NSAIDs Boost Ulcerative Colitis and Crohn’s Disease Risk for Women

May 8, 2012

An association between non-steroidal anti-inflammatory drugs and these two inflammatory bowel disorders has long been suspected but not, until now, documented.

The use of non-steroidal anti-inflammatory drugs (NSAIDs), but not aspirin or acetaminophen, appears to increase the risk of ulcerative colitis and Crohn’s disease among women. Greater frequency, higher doses, and prolonged duration of NSAID use was associated with about a two-fold increase in the risk for both diseases, Ashwin Ananthakrishnan, MD, of Massachusetts General Hospital, and his coauthors reported in the Annals of Internal Medicine.

“Such an association has been long suspected clinically. Now there is objective data to support it,” said Dr. Ananthakrishnan in an interview.

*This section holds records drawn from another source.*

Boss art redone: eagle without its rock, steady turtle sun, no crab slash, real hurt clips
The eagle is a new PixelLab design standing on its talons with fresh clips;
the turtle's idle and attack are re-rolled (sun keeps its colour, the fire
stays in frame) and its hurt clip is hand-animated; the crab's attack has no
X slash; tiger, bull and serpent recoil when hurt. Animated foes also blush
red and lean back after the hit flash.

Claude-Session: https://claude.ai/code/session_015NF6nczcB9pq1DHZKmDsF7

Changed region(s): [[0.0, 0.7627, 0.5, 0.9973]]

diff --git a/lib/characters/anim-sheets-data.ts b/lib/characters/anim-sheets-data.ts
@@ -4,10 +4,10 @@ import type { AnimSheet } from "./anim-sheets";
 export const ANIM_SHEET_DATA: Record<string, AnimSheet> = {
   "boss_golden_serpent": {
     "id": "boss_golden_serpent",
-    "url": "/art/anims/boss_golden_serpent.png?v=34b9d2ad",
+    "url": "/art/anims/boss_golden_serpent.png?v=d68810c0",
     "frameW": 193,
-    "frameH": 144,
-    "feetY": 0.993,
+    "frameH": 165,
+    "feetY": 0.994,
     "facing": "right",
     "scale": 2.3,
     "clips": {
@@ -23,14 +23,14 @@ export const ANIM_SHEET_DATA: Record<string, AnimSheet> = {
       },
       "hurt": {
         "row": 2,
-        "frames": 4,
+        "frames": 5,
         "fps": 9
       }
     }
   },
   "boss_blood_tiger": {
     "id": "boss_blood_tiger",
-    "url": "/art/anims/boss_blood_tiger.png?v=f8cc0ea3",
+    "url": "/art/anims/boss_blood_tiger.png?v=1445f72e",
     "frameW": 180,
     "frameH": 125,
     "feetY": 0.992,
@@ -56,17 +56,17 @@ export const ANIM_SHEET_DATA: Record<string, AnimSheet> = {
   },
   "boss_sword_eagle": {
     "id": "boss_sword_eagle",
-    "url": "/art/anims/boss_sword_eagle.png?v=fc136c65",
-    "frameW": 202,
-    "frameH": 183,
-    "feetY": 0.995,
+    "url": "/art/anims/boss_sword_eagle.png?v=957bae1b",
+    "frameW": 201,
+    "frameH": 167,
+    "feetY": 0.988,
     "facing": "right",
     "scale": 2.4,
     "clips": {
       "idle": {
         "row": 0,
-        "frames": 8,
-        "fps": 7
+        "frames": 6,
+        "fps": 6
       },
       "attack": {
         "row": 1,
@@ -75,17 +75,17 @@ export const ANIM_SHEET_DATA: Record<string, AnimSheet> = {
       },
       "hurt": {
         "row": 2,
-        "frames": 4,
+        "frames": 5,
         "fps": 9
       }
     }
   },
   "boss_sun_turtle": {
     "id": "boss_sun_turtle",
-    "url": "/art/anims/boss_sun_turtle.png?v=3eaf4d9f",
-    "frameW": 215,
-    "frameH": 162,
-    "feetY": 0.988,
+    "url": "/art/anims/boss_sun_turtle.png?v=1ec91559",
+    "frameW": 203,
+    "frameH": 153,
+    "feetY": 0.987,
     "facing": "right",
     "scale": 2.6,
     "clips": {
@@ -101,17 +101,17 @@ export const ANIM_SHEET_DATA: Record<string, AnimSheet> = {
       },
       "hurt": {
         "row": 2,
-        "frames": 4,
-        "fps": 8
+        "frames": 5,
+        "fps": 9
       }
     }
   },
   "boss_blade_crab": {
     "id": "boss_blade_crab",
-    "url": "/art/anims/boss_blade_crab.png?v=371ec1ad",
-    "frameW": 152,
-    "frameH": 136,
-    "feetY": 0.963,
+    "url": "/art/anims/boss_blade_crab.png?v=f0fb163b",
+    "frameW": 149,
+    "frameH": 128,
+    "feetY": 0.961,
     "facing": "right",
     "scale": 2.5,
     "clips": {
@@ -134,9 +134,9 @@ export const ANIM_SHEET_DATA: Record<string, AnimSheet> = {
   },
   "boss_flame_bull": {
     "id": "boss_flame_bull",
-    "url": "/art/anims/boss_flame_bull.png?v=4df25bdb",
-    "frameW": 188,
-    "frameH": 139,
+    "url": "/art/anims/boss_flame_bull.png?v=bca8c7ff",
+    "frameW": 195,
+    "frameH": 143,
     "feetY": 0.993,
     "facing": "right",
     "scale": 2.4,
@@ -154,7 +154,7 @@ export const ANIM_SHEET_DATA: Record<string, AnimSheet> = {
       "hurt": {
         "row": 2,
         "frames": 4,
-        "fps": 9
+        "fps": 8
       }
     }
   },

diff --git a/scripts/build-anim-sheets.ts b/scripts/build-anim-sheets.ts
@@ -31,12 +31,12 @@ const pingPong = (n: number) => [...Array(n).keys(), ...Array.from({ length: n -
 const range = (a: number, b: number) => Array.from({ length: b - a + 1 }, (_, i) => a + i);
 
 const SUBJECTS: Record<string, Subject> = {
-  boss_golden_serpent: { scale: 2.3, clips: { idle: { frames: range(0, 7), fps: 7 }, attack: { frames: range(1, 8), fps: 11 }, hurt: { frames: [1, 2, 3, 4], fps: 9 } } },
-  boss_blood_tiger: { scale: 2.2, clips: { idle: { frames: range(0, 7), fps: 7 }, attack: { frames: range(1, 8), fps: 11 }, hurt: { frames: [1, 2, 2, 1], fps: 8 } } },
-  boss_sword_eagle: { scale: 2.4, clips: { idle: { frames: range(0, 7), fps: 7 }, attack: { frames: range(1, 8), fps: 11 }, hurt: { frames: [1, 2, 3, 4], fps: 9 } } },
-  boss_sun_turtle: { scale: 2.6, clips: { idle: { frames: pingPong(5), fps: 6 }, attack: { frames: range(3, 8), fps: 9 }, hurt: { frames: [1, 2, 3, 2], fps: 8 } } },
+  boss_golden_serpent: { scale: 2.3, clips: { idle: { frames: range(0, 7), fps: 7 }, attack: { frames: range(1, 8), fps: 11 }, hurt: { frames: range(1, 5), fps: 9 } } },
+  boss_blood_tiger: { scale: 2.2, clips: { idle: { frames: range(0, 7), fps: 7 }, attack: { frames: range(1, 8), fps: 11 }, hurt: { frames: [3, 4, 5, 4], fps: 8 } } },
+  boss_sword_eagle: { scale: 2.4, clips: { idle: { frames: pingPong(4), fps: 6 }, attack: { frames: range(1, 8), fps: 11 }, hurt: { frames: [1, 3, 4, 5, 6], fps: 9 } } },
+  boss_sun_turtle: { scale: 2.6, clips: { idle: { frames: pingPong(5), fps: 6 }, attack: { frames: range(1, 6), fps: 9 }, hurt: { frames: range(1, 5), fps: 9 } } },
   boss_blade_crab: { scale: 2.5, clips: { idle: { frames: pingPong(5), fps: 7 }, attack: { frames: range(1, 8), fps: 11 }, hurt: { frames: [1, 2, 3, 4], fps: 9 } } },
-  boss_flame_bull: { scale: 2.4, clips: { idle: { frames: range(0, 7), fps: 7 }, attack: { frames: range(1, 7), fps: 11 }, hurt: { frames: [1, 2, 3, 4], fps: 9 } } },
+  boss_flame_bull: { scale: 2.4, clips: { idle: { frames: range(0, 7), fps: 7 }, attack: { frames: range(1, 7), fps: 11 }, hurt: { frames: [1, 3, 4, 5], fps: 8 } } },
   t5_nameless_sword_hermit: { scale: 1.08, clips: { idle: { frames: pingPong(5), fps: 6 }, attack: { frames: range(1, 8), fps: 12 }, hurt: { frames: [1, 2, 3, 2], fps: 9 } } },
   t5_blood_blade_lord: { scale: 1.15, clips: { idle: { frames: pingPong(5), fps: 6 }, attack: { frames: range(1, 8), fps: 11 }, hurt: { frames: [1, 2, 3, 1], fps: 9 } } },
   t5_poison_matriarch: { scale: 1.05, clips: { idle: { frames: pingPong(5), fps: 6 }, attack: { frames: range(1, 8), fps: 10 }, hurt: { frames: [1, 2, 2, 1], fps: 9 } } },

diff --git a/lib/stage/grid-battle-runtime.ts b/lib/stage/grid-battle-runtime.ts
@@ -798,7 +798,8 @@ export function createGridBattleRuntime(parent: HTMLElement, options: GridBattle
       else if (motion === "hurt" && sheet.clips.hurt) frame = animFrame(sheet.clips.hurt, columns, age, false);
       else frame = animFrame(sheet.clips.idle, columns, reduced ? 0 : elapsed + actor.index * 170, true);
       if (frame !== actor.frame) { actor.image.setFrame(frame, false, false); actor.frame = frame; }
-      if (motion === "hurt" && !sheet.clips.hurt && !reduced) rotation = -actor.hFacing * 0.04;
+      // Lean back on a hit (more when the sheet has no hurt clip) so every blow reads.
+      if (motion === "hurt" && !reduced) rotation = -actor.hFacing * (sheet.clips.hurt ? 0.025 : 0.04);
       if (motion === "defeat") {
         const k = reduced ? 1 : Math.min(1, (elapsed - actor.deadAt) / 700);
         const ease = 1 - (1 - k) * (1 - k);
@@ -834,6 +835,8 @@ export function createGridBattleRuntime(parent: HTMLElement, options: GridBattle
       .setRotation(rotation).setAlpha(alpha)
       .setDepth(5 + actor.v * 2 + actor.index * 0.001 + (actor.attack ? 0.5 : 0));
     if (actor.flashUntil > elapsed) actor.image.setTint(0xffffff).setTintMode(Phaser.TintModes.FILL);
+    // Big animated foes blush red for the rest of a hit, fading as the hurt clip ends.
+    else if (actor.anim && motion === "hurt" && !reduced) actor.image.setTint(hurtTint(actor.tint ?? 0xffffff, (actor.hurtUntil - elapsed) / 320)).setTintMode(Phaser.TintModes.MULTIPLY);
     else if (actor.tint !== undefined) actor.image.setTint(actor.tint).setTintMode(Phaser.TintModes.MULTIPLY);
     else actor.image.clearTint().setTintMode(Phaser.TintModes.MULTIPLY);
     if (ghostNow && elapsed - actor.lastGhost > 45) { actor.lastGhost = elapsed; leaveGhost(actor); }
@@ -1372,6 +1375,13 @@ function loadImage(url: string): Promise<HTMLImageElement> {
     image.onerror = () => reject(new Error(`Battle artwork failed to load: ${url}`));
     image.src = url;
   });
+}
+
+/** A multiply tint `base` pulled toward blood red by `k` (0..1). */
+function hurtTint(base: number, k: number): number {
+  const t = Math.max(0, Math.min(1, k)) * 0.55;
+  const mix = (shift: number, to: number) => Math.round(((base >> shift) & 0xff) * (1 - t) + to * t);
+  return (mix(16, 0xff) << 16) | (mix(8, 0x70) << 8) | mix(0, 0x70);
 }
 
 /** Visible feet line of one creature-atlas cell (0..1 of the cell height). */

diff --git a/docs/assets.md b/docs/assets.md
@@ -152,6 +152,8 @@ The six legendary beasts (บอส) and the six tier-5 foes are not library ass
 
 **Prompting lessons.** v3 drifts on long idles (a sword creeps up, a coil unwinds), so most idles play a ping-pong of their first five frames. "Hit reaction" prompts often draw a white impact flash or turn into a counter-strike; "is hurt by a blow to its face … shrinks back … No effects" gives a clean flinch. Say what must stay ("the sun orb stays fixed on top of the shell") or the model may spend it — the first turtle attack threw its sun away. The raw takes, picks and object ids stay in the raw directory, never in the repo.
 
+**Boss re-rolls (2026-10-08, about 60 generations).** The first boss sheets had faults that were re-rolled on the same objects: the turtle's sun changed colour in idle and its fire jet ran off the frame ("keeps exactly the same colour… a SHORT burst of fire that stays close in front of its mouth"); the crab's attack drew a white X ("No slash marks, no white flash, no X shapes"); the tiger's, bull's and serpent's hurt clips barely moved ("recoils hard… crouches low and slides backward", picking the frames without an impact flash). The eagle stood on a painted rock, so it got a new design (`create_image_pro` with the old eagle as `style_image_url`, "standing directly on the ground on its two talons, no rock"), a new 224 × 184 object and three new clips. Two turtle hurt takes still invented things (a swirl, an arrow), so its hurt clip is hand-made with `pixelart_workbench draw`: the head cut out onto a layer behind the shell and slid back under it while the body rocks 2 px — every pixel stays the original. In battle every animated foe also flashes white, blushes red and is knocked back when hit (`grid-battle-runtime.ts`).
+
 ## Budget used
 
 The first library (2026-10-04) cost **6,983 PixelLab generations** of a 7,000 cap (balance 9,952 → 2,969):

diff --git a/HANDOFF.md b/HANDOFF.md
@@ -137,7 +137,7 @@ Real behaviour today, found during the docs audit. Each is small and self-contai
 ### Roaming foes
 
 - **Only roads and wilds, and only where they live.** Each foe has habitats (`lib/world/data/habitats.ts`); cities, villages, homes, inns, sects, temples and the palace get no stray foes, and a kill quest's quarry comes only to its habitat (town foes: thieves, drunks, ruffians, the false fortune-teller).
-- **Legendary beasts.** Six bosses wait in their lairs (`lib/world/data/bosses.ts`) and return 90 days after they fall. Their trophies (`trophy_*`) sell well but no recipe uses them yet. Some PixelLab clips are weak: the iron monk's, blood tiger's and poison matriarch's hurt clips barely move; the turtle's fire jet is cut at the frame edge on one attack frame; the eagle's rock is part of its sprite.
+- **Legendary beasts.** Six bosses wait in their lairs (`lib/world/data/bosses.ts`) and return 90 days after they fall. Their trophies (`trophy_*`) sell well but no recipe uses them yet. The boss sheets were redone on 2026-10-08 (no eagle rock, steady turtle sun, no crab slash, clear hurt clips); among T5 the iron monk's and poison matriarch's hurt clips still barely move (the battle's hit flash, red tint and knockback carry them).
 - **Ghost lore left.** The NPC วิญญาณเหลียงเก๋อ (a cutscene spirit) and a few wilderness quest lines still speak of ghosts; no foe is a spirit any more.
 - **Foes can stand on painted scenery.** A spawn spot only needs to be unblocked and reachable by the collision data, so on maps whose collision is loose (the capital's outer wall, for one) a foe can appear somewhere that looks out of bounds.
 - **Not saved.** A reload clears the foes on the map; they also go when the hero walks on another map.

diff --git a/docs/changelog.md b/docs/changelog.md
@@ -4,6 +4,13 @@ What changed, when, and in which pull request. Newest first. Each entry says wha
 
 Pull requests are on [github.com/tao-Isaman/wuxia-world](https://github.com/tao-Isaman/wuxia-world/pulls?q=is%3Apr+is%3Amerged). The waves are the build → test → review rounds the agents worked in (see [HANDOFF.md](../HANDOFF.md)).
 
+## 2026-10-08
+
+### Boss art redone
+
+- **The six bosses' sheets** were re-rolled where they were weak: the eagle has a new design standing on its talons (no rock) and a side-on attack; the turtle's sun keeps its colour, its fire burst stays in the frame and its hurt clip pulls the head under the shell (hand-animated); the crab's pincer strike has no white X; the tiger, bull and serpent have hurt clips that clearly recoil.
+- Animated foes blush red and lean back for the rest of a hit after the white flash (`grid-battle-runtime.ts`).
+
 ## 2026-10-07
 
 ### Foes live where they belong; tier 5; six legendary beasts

The safest pain killer for ulcerative colitis or Crohn’s disease is acetaminophen, he says.

“Right now, our finding is more interesting from a mechanism standpoint and attempts to provide insights into what factors influence development of ulcerative colitis or Crohn’s disease,” says Dr. Ananthakrishnan. “Our findings should not be taken to indicate that aspirin may be safer than NSAIDs for pain relief. In clinical practice, we continue to suggest minimizing the use of both NSAIDs and aspirin where appropriate, as prior studies have also raised concern that use of such agents may be associated with a flare.”

In the study, Dr. Ananthakrishnan and colleagues found that, compared with nonusers, women who used NSAIDs for 15 or more days per month had a relative risk of 1.87 for developing ulcerative colitis and a relative risk of 1.59 for developing Crohn's disease. Women who took NSAIDs more than five times per week had an elevated risk of ulcerative colitis (RR 1.78) and Crohn's disease (RR 1.71), as did women with more than six years of NSAID use (ulcerative colitis: RR 2.00 and Crohn's disease: RR 2.83). On the other hand, dose, duration, or frequency of aspirin or acetaminophen use was not associated with increased risk of either condition.

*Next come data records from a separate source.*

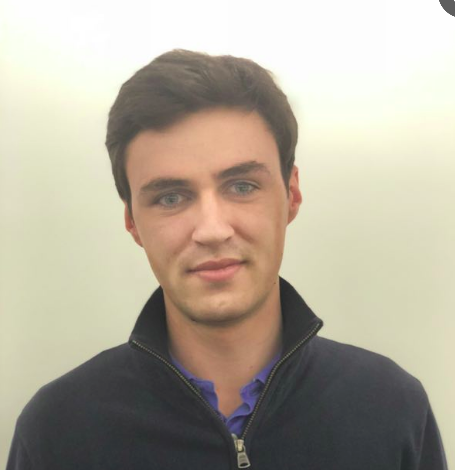
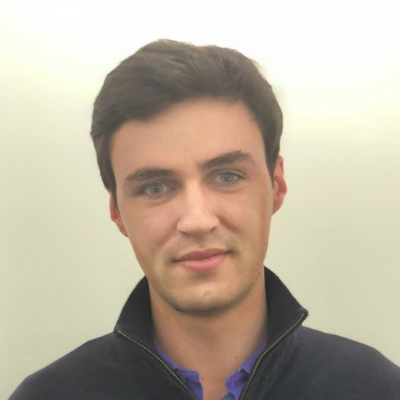
Add Penny ambassador

diff --git a/index.html b/index.html
@@ -162,7 +162,7 @@
 				</div>
 				<div class="fadeInUp animated col-md-12 col-sm-12 col-xs-12 text-center formula">
 					<h2>
-						MST +  Avatar + Oracles + On-chain Exchange 
+						MST +  Avatar + Oracles + On-chain Exchange
 					</h2>
 					<h2>
 						=
@@ -508,10 +508,10 @@
 					</div>
 					<div class="col-xs-12 col-sm-6 col-lg-3 fadeInUp animated">
 						<div class="text-center">
-							<img src="images/team/stanley.png" alt="Stanley" title="Stanley" class="photo">
+							<img src="images/team/penny.png" alt="Penny" title="Penny" class="photo">
 							<div class="personal-info">
-								<strong class="t-name">Stanley</strong>
-								<em class="positionboxx">Singapore</em>
+								<strong class="t-name">Penny</strong>
+								<em class="positionboxx">Hong Kong</em>
 							</div>
 						</div>
 					</div>

diff --git a/index_cn.html b/index_cn.html
@@ -513,10 +513,10 @@
 					</div>
 					<div class="col-xs-12 col-sm-6 col-lg-3 fadeInUp animated">
 						<div class="text-center">
-							<img src="images/team/stanley.png" alt="Stanley" title="Stanley" class="photo">
+							<img src="images/team/penny.png" alt="Penny" title="Penny" class="photo">
 							<div class="personal-info">
-								<strong class="t-name">Stanley</strong>
-								<em class="positionboxx">Singapore</em>
+								<strong class="t-name">Penny</strong>
+								<em class="positionboxx">Hong Kong</em>
 							</div>
 						</div>
 					</div>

It’s not clear why the risk is elevated with NSAIDs but not with aspirin. It could be a relative difference in their effects on Cox-1 and Cox-2 enzymes, he suggests, with selective suppression of one by aspirin and both by NSAIDs.

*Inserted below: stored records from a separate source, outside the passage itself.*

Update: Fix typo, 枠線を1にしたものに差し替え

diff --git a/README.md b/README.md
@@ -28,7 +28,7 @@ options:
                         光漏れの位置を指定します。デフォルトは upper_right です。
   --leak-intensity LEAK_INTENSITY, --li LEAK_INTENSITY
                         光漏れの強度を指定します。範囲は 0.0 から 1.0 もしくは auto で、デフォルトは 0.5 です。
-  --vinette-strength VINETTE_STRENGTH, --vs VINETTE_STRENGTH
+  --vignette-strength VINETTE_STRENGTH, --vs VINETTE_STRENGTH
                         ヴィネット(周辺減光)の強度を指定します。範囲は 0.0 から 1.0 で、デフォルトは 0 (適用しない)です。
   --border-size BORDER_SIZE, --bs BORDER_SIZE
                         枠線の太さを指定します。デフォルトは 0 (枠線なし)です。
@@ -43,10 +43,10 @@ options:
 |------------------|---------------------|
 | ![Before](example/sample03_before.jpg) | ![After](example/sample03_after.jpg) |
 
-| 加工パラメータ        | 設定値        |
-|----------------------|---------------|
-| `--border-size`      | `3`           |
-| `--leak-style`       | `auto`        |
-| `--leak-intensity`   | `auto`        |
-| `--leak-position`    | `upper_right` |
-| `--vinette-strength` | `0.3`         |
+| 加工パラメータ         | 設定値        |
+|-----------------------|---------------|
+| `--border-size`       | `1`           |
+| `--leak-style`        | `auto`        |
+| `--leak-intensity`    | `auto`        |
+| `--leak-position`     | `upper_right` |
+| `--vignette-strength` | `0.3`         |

Other studies have shown that regular aspirin use may be associated with the development of Crohn’s disease, but not of ulcerative colitis. A large, prospective European cohort study found a strong positive association between regular aspirin use and Crohn’s disease, but not ulcerative colitis. The British authors concluded that if other findings confirm this association, then aspirin may adversely affect the development of Crohn’s disease in middle-aged to elderly populations.
 
Our understanding of the pathogenesis of both ulcerative colitis and Crohn’s disease remains “incomplete,” says Dr. Ananthakrishnan , and further comparisons of the two forms of analgesics are needed to inform the best way to control pain for these patients.